#### WHAT IS BEING ASKED:
Scan the material and copy every line in which "grid" appears.

^^^^^^^^^^^^^^^^

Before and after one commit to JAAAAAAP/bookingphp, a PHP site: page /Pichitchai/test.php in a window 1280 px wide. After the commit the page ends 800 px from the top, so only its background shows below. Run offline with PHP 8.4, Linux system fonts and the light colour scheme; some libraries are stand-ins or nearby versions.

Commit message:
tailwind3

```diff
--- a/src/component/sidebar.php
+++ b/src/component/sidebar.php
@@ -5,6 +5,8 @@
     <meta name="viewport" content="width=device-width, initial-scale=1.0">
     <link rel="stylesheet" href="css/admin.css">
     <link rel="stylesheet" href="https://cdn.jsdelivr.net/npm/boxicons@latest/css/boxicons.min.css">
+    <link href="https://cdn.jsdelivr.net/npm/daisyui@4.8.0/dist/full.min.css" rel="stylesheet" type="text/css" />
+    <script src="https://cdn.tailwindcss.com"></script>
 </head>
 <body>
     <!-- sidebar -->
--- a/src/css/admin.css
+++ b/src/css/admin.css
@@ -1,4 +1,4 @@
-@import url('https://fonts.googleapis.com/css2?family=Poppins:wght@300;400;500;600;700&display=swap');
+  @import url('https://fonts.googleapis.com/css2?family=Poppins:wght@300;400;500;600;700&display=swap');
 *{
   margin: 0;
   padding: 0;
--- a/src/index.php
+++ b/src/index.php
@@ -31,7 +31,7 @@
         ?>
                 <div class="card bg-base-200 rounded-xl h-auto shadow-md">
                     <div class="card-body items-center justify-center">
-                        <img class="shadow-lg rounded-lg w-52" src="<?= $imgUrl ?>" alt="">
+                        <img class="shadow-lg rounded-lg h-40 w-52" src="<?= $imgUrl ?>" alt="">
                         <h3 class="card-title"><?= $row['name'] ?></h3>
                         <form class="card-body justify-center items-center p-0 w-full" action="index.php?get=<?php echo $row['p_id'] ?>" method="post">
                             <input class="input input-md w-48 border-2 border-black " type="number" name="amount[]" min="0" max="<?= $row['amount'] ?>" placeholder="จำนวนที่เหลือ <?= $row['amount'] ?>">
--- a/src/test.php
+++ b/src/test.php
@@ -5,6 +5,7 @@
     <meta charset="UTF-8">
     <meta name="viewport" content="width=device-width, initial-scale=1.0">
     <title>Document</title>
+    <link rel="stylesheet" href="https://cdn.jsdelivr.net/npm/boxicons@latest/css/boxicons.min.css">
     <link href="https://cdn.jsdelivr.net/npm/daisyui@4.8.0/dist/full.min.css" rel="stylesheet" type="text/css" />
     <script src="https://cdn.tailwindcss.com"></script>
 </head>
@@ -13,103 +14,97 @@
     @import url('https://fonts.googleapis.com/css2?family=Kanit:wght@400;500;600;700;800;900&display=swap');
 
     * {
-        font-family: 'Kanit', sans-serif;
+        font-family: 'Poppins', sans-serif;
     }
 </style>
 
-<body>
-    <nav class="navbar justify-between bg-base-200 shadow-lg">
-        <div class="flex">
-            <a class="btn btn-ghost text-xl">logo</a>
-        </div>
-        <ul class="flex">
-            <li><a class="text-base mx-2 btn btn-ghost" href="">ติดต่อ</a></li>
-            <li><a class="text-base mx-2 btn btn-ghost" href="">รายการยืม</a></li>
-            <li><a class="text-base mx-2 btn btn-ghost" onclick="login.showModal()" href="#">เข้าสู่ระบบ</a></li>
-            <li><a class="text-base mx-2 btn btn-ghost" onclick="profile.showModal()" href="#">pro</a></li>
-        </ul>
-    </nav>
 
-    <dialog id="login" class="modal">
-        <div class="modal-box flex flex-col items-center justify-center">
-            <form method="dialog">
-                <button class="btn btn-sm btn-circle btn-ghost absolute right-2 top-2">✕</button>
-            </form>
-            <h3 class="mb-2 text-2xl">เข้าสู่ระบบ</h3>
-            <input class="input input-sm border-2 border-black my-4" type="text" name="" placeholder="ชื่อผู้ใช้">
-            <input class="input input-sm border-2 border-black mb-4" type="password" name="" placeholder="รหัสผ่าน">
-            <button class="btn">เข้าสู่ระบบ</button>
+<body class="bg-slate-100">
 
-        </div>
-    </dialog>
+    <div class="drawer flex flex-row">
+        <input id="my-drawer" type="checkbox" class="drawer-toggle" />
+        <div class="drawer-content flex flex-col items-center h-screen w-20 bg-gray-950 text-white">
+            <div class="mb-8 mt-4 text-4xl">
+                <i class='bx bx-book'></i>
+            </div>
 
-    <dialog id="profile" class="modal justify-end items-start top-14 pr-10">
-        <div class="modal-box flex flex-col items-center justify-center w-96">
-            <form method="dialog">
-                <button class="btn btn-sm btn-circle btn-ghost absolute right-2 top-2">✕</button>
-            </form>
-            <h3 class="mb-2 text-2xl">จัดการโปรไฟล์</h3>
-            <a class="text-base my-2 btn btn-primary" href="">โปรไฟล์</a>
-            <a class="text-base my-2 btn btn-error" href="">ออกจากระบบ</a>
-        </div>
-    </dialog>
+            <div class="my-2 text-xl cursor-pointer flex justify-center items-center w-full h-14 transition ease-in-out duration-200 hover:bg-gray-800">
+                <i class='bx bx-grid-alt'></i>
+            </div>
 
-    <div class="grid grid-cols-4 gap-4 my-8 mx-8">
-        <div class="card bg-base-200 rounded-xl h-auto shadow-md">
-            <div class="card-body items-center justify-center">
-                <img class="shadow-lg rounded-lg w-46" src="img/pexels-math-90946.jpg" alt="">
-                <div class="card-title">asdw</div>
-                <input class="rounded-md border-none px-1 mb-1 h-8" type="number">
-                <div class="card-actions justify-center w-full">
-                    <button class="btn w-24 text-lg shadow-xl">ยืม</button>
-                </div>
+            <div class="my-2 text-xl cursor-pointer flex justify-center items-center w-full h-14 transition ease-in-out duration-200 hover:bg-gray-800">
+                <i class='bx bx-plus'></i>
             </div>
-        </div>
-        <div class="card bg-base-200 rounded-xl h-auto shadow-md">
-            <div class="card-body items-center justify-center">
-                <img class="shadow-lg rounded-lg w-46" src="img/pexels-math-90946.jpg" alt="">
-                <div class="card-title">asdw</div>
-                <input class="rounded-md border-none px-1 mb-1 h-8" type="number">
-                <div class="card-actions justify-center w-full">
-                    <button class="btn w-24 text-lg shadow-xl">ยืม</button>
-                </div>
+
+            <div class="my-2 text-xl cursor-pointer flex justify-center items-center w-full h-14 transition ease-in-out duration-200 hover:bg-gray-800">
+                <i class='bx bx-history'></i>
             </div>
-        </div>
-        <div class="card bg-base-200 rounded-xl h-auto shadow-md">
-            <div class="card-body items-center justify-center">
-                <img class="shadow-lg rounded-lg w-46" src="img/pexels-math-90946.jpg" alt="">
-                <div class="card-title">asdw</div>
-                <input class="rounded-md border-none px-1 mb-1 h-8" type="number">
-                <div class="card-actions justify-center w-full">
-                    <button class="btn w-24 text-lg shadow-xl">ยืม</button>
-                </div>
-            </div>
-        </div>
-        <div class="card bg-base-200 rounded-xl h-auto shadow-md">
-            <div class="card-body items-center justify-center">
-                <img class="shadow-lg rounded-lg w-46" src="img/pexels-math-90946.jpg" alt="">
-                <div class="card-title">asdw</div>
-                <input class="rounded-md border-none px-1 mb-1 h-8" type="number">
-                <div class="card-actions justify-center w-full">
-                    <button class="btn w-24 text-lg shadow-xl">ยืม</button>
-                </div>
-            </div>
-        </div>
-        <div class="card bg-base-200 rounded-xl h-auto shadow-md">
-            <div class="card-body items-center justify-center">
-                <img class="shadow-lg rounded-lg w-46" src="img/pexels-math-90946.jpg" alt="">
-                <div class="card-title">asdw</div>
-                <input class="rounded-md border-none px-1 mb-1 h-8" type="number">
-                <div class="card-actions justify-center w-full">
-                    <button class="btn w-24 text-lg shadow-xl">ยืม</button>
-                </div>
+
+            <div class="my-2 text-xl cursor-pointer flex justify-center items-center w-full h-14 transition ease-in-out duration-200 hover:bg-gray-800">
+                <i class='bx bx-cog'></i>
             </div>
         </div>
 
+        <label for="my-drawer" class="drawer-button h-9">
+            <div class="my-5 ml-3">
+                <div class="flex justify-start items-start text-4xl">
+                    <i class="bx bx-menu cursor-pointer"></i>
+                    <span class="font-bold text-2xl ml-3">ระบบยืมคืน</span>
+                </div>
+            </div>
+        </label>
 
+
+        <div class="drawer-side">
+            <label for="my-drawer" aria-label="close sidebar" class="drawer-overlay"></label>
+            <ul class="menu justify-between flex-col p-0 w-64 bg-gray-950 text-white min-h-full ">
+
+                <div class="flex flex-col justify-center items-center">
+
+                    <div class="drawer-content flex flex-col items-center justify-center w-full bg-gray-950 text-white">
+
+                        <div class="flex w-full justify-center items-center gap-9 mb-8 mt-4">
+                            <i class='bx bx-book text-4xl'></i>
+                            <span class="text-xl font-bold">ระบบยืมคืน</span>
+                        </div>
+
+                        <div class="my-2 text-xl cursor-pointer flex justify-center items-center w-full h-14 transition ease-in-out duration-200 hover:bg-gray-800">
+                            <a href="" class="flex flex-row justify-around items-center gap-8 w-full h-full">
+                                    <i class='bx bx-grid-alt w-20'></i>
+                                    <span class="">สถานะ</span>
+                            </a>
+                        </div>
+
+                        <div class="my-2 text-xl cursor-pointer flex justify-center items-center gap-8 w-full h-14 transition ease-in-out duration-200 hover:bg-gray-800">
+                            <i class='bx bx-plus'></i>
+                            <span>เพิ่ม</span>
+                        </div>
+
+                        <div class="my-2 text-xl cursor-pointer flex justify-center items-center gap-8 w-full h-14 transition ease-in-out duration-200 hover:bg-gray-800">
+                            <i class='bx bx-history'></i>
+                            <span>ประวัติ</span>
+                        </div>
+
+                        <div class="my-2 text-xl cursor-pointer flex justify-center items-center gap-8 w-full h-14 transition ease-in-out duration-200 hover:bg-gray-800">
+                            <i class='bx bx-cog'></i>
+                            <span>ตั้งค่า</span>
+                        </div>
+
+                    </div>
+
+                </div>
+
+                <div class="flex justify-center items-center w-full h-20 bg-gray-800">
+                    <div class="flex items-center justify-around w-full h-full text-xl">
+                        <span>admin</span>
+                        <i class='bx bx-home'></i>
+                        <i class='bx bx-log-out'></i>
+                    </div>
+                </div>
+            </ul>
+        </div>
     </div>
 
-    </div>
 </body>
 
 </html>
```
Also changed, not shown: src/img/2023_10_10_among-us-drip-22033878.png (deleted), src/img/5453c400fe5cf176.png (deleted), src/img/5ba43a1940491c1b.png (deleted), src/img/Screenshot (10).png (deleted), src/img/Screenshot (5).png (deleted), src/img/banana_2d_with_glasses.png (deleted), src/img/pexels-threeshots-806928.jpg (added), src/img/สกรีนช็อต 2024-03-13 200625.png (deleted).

^^^^^^^^^^^^^^^^

#### WRITTEN RESPONSE:
+                <i class='bx bx-grid-alt'></i>
-    <div class="grid grid-cols-4 gap-4 my-8 mx-8">
+                                    <i class='bx bx-grid-alt w-20'></i>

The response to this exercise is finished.